Your objective: Go line by line through the data and copy those with the word "center".

Dataset excerpts
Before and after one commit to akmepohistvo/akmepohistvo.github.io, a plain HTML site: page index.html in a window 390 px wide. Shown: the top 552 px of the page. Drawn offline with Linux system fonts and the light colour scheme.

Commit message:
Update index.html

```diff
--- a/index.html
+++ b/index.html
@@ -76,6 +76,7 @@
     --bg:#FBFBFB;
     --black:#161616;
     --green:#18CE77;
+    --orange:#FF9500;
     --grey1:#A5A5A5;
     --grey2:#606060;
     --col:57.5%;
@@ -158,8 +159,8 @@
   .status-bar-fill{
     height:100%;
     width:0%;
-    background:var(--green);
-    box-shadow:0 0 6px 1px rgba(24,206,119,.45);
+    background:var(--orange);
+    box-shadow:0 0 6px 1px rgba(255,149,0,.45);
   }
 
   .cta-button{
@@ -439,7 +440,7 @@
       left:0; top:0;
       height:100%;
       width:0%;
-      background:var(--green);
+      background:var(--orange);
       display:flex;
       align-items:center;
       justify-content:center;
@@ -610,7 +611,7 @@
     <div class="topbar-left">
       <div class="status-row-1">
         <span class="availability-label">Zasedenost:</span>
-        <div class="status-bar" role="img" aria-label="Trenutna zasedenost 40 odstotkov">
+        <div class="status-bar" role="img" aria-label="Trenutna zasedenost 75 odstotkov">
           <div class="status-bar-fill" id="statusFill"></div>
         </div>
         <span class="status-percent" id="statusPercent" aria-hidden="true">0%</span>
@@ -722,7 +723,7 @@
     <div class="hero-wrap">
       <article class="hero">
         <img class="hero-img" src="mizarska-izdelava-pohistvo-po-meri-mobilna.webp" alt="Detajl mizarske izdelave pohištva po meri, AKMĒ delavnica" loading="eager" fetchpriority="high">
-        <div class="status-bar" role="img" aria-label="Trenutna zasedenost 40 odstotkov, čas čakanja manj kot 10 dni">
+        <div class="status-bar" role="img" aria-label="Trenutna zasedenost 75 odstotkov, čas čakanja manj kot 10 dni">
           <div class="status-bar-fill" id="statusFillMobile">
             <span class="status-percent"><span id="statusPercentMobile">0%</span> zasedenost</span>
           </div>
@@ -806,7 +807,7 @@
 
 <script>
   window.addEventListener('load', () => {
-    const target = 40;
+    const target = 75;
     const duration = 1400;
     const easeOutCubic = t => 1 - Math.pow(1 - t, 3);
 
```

Solution for this task:
       align-items:center;
       justify-content:center;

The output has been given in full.